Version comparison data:
____________
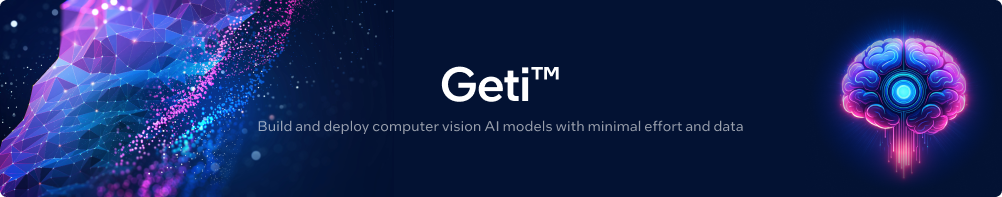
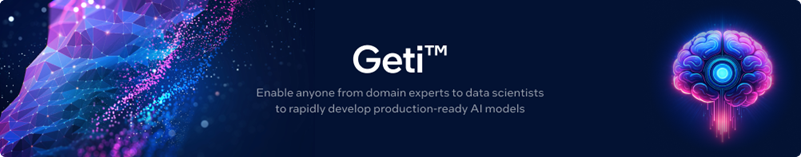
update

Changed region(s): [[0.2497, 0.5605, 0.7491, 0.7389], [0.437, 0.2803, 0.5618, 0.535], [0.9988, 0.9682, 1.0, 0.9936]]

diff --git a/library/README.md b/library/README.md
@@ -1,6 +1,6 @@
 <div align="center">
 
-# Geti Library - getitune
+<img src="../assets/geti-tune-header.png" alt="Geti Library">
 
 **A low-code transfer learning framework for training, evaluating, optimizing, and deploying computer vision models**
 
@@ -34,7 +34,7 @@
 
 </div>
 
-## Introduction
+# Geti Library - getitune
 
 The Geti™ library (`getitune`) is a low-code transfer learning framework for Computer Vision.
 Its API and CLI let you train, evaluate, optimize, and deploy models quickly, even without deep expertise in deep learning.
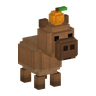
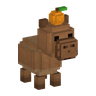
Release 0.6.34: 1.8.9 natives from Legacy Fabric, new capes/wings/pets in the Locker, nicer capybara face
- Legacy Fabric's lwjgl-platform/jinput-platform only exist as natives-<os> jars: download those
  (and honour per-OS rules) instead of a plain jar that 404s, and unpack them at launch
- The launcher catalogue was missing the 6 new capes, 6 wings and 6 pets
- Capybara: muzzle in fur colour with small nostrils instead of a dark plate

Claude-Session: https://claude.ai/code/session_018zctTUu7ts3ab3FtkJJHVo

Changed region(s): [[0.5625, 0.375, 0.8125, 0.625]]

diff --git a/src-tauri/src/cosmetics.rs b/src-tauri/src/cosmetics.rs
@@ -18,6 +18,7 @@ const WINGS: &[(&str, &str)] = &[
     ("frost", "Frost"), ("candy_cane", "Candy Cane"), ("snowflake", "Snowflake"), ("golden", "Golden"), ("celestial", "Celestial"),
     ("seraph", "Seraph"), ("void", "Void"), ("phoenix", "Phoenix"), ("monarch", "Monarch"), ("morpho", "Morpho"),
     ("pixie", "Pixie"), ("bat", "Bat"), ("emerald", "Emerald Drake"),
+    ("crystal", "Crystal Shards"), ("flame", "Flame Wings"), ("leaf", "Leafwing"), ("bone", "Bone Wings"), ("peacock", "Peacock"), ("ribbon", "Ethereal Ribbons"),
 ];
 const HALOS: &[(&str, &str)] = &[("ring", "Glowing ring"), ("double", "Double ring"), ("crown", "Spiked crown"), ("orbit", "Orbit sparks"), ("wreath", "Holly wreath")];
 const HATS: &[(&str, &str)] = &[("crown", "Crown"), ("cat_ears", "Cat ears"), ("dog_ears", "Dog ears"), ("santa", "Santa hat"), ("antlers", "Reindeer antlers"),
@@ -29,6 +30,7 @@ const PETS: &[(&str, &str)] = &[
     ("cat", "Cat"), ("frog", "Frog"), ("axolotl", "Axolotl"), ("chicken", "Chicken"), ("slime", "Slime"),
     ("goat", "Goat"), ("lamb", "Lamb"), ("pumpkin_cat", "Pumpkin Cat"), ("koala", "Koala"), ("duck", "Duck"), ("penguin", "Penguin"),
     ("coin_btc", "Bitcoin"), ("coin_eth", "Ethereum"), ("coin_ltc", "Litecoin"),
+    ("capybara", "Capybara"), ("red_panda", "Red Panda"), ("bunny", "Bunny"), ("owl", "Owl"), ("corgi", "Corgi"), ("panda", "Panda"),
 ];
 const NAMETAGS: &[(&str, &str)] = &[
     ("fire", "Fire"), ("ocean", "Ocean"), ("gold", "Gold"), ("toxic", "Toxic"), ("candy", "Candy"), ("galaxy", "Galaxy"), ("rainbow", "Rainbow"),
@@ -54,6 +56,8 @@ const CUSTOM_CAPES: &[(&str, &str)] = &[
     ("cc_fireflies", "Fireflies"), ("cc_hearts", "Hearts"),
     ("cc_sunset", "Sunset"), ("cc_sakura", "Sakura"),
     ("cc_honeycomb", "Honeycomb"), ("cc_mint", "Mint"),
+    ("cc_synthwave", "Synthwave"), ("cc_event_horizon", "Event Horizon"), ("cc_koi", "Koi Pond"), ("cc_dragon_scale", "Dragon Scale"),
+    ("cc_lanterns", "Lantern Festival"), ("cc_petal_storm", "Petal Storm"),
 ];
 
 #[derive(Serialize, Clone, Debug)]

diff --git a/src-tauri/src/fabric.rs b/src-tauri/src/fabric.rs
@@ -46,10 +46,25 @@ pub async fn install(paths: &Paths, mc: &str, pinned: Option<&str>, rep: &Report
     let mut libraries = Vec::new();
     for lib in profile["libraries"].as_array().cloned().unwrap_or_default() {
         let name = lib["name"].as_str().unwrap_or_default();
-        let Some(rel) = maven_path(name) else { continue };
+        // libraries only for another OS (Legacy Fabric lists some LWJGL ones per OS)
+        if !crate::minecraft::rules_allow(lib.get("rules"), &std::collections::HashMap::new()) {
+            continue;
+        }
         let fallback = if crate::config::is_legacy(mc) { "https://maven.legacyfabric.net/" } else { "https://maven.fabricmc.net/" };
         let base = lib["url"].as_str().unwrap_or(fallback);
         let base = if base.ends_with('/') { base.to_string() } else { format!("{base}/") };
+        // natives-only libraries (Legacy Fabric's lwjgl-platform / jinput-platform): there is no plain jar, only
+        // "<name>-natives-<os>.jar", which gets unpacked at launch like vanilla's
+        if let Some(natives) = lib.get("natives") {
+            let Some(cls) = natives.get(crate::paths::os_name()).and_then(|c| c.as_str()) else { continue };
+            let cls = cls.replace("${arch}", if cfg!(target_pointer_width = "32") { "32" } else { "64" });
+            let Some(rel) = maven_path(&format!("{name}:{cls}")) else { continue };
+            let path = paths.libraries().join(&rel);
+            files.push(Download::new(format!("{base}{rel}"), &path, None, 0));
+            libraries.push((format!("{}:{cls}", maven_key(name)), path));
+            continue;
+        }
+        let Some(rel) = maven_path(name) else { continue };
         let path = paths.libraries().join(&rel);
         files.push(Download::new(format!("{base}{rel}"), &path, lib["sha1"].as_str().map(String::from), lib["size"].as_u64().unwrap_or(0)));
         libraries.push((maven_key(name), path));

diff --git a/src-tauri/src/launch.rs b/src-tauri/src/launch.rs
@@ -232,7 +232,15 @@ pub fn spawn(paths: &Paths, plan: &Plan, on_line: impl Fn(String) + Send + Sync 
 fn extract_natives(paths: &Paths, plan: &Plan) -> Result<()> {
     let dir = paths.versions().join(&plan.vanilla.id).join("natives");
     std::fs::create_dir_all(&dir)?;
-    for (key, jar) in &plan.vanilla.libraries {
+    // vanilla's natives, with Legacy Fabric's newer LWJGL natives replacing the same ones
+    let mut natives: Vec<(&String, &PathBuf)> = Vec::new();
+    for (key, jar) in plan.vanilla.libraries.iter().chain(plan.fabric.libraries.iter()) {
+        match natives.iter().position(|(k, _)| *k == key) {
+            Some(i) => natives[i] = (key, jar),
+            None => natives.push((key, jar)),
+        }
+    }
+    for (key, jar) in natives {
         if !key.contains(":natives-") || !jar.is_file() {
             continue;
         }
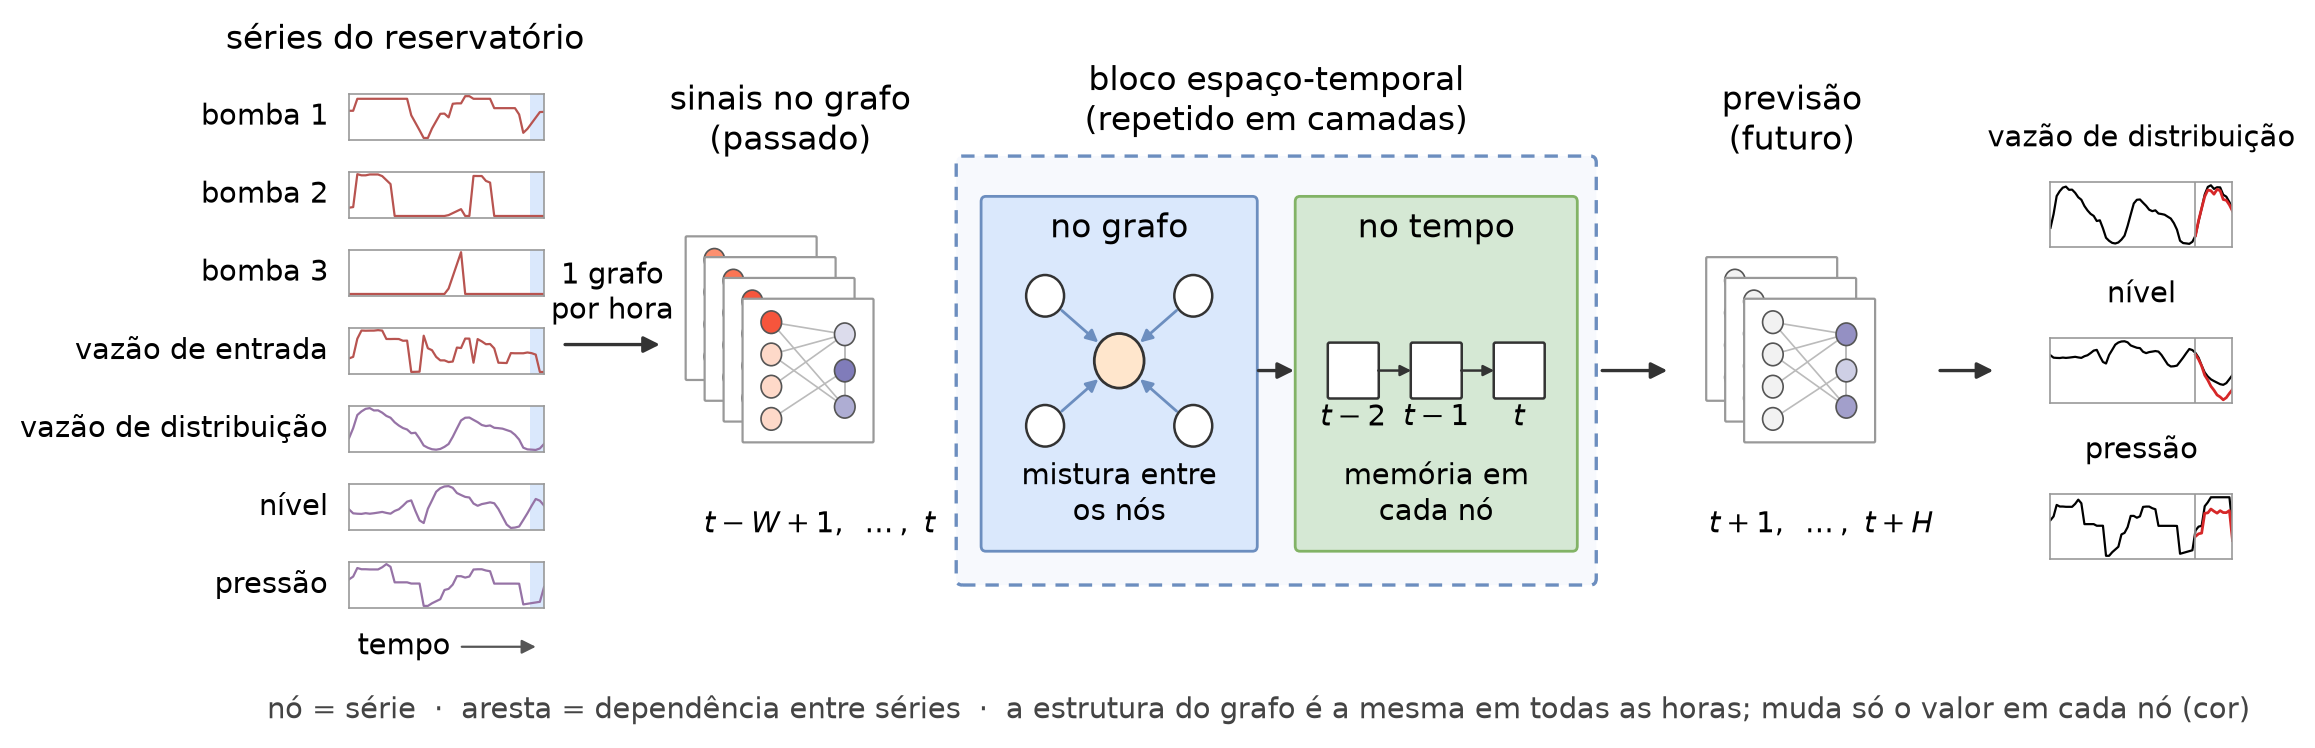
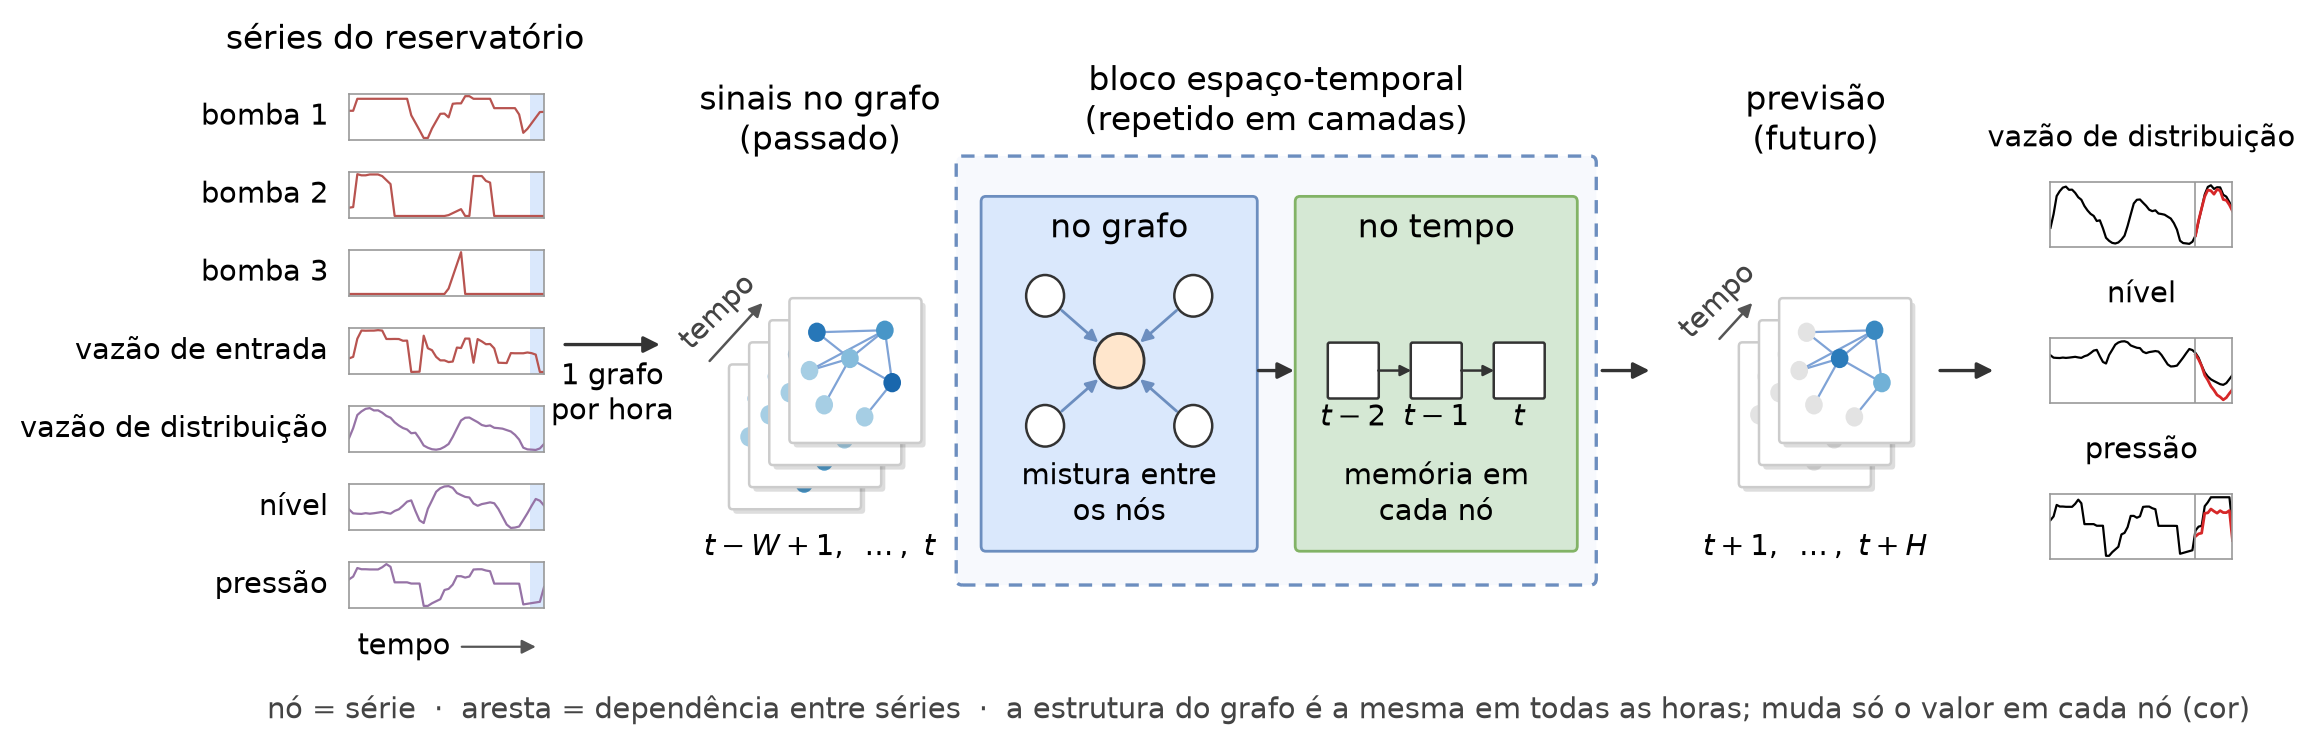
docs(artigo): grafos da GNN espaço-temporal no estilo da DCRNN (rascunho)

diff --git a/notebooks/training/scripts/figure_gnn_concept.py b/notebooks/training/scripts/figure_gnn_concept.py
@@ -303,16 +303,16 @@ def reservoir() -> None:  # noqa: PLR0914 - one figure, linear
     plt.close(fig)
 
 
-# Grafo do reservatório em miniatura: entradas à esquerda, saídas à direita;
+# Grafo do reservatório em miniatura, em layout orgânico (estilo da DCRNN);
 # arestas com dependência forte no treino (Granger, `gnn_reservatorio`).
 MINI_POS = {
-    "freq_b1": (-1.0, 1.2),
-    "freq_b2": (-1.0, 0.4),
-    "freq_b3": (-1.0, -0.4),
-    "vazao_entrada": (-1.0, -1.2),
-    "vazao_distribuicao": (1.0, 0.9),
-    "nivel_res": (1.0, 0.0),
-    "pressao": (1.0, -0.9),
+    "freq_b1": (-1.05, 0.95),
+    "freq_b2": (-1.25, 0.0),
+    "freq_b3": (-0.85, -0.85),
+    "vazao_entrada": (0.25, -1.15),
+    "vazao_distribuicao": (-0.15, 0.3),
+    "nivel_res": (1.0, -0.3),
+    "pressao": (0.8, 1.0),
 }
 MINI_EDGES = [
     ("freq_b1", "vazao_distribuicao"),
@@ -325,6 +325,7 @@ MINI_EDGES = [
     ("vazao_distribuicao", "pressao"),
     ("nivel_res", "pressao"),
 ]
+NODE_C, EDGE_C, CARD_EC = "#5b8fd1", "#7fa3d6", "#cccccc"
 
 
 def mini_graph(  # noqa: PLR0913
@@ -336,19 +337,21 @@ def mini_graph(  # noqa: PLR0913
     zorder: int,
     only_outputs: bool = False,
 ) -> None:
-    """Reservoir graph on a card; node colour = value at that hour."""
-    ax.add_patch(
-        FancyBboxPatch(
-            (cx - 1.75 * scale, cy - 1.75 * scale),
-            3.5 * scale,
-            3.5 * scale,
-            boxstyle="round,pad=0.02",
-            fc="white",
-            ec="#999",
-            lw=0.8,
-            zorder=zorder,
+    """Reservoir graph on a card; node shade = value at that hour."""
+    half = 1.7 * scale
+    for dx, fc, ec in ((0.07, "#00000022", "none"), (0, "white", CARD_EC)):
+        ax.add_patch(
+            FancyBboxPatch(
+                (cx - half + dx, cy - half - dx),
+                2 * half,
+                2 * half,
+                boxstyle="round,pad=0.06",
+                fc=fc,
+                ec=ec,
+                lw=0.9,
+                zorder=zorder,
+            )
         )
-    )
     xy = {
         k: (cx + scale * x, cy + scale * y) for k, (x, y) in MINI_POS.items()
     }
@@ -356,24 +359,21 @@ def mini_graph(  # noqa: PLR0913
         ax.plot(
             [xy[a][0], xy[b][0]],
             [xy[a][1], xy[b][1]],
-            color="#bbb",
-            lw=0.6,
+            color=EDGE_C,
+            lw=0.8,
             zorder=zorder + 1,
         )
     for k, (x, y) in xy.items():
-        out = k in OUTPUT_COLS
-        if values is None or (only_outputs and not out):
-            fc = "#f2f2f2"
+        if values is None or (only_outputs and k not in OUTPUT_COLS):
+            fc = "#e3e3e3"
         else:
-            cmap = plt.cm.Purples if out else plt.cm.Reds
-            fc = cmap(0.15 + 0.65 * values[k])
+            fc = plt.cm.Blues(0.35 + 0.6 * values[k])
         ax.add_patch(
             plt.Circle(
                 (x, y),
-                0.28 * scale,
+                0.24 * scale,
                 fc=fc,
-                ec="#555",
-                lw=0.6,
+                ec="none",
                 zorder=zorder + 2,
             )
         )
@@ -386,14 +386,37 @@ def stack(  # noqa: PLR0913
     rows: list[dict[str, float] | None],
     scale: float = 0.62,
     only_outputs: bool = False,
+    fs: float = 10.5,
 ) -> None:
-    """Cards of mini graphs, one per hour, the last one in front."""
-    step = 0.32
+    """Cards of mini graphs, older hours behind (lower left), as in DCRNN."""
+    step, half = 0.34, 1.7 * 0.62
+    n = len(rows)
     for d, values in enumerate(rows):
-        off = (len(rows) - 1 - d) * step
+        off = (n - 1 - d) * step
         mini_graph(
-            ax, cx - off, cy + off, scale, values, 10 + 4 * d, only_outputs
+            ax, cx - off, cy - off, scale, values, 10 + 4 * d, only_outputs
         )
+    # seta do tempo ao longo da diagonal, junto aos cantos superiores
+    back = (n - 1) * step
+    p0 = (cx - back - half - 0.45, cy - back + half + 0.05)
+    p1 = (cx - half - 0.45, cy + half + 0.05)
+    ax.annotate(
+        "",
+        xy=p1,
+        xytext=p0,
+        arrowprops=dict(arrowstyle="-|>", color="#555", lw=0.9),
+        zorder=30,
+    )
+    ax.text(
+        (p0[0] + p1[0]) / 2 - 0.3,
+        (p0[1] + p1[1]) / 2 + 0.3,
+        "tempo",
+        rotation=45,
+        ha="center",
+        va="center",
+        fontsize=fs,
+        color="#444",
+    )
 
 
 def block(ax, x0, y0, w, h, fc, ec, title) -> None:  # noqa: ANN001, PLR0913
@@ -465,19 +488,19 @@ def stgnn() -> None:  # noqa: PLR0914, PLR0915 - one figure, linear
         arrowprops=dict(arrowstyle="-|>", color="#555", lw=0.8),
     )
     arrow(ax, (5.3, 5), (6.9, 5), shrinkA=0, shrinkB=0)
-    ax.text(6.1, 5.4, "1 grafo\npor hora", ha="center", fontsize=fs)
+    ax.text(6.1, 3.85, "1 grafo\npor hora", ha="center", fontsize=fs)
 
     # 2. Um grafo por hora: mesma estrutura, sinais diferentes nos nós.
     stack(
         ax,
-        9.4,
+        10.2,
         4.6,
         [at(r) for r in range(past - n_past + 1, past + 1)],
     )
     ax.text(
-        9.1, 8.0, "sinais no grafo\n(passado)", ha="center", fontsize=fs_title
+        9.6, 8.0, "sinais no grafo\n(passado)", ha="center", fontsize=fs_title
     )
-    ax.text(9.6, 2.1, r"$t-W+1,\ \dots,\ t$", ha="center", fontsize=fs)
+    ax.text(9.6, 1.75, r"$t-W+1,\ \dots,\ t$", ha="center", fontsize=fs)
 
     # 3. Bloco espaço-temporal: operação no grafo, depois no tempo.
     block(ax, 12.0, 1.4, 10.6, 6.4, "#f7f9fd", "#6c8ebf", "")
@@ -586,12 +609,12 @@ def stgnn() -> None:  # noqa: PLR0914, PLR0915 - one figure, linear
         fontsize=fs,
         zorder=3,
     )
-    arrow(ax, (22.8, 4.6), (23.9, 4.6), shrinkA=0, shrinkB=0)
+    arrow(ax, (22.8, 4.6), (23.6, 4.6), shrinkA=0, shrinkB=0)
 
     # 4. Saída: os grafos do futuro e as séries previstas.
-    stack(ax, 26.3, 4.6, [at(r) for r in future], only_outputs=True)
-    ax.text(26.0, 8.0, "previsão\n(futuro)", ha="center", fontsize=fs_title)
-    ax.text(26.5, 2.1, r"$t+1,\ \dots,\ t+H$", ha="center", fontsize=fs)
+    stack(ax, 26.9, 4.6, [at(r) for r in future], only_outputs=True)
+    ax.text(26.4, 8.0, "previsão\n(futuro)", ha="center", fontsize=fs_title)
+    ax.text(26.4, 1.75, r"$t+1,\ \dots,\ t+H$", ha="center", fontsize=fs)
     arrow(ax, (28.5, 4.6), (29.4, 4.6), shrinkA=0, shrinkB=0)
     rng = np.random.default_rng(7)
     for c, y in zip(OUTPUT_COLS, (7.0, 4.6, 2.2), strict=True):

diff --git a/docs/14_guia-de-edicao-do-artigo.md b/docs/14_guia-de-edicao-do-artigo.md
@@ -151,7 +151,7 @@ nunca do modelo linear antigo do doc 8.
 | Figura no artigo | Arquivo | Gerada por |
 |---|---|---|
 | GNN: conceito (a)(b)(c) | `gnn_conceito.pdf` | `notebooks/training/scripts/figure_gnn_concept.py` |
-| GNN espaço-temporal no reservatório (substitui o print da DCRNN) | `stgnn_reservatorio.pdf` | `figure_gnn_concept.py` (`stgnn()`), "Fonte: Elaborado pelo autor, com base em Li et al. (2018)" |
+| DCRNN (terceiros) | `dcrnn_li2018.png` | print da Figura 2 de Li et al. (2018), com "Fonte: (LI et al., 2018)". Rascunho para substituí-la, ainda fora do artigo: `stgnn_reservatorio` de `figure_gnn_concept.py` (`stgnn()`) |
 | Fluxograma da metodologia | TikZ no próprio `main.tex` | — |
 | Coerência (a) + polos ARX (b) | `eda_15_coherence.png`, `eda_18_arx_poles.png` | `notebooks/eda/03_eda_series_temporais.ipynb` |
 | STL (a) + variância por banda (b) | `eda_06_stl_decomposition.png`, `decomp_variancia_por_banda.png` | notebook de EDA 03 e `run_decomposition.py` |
____________
> **WHAT YOU NEED TO DO**: Could you give the number of lines in the entries that contain the string "libraries"? Only the number, please.

> **RESULT OF THIS TASK**: 10